### Action item
Filter the records below for the word "chat". Copy each line that holds it.

### Raw data
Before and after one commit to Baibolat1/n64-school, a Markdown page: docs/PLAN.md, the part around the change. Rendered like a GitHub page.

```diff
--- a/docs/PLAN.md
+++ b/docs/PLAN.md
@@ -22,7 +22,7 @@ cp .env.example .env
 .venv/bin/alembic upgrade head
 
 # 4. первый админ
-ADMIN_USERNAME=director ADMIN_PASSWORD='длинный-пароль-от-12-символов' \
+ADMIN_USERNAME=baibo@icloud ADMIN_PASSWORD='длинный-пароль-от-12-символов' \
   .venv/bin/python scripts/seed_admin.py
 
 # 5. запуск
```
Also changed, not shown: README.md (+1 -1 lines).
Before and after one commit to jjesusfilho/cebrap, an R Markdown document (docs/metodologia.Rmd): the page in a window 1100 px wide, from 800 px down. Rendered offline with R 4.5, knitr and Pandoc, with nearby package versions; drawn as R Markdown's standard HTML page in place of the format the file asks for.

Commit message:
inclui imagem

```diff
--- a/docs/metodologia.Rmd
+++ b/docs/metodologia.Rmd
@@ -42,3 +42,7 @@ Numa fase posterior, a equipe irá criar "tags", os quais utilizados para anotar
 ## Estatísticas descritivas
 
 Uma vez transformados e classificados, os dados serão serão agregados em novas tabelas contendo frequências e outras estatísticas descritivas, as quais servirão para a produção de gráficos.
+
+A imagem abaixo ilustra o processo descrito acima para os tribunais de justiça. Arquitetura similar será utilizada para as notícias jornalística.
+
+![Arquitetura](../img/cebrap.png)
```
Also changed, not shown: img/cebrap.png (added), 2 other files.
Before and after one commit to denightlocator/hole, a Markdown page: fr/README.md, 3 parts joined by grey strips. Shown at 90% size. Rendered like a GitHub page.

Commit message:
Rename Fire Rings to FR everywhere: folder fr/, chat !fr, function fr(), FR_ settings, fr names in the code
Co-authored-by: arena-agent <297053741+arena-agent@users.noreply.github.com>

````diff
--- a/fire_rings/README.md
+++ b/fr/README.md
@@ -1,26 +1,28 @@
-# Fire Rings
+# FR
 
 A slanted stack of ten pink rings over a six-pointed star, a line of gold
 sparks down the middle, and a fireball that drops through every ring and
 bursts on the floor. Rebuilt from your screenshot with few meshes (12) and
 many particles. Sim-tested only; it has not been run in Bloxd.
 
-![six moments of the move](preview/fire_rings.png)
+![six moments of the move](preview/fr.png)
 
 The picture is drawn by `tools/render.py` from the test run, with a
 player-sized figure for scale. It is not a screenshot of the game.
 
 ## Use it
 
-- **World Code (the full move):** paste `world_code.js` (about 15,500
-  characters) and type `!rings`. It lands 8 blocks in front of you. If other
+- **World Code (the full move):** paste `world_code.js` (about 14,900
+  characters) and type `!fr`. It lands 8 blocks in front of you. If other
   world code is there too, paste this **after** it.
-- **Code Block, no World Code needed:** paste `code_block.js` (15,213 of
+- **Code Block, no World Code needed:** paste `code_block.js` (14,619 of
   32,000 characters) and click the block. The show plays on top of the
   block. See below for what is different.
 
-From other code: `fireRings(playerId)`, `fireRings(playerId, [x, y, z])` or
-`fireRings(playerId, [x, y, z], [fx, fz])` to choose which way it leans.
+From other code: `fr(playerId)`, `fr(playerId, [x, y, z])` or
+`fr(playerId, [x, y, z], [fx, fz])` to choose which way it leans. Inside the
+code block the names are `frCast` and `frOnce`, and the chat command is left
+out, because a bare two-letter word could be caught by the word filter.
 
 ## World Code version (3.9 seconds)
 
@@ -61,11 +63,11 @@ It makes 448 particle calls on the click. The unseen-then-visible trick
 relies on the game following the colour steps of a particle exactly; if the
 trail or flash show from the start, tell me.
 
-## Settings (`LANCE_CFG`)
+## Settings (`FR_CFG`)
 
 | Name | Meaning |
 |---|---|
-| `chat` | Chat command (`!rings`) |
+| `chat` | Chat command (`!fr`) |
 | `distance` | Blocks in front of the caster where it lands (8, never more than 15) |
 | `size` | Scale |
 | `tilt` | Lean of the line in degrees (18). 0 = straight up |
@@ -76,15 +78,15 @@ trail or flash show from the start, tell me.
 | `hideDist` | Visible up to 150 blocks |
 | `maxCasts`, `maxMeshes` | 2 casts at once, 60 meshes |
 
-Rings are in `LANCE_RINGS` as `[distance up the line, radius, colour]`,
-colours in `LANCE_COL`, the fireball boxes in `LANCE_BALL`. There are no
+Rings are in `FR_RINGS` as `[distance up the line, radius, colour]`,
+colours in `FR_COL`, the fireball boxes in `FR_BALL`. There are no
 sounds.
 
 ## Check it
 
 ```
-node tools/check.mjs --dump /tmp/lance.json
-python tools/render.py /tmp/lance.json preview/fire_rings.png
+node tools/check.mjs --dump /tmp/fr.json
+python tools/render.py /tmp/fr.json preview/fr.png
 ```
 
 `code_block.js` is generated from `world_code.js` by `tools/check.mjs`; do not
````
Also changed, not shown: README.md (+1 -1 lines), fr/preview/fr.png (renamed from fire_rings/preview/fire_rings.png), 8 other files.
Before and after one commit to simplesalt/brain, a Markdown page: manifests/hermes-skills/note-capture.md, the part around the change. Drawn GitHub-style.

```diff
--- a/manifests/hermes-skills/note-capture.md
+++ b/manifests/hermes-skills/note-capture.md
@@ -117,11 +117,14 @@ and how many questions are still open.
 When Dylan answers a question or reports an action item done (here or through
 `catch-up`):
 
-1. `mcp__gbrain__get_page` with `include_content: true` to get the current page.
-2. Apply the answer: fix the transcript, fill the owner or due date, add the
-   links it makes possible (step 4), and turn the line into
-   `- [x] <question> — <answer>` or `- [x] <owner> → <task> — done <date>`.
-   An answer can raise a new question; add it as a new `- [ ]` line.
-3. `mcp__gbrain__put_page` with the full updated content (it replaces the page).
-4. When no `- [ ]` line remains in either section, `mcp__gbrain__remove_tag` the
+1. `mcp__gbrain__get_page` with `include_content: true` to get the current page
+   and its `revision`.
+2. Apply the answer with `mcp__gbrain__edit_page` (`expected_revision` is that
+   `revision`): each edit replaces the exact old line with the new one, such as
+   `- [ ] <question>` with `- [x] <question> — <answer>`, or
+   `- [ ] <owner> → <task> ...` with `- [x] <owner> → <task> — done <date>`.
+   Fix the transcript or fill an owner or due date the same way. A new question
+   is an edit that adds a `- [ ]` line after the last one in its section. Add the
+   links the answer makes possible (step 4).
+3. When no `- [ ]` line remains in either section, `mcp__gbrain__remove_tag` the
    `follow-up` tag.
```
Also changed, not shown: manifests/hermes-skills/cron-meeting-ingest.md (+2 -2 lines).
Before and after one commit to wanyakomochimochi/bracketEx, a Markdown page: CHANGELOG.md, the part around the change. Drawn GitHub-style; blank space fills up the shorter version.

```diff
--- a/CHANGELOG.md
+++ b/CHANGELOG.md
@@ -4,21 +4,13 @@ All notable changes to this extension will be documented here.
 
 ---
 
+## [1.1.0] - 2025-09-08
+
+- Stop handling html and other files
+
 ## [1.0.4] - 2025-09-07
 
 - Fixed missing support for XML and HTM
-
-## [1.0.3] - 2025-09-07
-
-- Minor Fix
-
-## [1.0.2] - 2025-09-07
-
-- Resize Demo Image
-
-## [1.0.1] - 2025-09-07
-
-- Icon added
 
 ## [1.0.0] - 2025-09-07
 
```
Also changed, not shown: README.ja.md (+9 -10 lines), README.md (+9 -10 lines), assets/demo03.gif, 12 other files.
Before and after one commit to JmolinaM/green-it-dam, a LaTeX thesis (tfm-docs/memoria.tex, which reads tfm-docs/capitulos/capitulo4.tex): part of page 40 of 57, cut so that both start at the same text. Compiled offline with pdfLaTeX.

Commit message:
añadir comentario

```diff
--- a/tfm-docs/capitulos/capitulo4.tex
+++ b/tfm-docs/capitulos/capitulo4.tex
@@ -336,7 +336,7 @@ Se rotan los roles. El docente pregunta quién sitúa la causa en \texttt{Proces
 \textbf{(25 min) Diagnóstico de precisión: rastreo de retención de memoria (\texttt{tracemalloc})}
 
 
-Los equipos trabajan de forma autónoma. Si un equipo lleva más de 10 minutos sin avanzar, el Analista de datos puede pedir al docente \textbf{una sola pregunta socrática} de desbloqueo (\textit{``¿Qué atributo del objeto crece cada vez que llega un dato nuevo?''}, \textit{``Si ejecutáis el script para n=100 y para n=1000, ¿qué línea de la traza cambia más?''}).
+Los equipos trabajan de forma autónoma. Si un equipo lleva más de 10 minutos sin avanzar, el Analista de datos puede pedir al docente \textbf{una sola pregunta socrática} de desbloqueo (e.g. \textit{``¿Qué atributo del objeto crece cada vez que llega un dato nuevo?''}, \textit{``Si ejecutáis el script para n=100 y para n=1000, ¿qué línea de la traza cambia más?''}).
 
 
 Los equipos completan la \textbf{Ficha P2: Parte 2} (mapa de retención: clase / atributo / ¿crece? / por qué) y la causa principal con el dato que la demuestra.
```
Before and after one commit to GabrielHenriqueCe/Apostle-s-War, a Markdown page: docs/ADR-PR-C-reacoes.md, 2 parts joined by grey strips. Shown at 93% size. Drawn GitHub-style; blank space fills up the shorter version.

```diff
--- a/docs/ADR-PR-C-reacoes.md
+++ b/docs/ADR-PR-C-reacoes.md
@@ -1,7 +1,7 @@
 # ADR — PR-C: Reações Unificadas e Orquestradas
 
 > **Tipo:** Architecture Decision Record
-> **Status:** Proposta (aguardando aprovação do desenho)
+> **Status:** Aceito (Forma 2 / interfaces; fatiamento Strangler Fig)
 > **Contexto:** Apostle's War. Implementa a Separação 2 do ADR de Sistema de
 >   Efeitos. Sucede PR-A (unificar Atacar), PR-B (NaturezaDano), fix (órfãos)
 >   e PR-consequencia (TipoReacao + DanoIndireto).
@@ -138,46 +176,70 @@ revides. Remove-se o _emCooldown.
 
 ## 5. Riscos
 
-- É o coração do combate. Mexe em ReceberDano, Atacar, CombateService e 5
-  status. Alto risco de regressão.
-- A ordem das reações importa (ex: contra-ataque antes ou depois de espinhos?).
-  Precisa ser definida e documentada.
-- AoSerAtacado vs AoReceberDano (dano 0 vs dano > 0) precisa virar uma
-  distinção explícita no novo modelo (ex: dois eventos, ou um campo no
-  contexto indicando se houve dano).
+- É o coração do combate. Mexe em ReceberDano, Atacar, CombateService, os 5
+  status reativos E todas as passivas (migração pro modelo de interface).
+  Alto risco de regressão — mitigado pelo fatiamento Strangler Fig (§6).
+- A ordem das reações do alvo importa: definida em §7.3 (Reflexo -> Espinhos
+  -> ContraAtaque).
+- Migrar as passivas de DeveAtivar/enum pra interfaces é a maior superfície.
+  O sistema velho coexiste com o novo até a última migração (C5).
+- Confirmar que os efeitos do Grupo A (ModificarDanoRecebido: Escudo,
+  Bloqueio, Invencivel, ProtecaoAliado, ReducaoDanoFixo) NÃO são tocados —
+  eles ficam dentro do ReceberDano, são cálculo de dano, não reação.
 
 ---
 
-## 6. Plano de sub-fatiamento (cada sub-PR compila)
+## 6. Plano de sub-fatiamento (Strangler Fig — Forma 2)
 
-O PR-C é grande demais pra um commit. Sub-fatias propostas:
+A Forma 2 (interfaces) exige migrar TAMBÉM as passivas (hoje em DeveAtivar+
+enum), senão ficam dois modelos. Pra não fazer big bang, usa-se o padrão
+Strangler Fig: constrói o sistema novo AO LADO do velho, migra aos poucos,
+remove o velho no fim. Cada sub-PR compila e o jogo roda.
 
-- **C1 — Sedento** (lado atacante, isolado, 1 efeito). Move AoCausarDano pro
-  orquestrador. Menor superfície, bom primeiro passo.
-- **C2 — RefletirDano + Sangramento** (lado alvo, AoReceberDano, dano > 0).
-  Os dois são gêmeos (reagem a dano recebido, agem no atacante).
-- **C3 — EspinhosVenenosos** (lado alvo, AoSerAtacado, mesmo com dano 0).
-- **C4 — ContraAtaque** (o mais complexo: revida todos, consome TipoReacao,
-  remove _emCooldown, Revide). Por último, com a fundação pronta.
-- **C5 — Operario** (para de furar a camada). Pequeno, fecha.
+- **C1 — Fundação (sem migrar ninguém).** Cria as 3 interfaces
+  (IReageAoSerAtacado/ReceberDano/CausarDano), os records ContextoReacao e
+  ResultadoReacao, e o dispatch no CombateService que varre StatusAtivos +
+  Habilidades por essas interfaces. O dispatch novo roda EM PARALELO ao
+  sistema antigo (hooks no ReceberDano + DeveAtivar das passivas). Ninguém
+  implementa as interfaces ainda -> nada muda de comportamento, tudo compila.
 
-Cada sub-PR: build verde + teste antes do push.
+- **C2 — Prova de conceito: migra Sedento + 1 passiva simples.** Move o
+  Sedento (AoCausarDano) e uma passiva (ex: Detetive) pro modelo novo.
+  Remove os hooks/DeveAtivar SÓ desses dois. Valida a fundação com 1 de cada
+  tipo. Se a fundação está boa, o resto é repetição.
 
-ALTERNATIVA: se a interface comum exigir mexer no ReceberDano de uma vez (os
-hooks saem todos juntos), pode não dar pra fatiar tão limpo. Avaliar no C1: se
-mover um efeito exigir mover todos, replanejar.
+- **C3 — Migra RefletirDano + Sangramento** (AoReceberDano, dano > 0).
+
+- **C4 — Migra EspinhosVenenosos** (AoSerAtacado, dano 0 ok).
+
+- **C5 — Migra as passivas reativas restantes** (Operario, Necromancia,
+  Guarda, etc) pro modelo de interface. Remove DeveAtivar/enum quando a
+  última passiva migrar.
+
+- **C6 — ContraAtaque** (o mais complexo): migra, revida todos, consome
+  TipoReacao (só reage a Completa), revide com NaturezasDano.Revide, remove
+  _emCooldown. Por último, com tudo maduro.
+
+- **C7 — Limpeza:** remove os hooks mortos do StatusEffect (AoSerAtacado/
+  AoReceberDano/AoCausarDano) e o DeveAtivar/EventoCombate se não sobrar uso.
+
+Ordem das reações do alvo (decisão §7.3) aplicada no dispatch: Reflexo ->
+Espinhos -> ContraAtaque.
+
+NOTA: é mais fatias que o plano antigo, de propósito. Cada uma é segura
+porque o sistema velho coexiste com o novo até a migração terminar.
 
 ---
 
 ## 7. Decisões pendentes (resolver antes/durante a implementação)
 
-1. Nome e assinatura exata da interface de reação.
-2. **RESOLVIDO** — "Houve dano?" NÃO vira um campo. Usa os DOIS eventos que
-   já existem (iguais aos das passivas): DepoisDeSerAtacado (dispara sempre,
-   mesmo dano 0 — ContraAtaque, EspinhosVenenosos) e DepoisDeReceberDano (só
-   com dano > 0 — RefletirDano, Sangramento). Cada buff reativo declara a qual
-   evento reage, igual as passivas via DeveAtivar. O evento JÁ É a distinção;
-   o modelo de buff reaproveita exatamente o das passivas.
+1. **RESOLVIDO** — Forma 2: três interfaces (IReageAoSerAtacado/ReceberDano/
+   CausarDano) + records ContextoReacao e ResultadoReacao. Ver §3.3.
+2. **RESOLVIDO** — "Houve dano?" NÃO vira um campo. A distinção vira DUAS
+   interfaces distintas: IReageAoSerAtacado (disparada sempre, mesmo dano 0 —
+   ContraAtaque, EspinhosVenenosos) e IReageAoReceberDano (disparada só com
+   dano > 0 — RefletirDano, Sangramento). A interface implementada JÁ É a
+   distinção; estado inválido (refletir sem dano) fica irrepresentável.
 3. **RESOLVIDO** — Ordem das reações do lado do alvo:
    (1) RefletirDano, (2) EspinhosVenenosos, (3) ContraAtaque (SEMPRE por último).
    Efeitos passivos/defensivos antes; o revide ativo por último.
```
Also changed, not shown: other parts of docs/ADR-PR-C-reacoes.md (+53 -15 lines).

### Result below
Rename Fire Rings to FR everywhere: folder fr/, chat !fr, function fr(), FR_ settings, fr names in the code
+code block the names are `frCast` and `frOnce`, and the chat command is left
-| `chat` | Chat command (`!rings`) |
+| `chat` | Chat command (`!fr`) |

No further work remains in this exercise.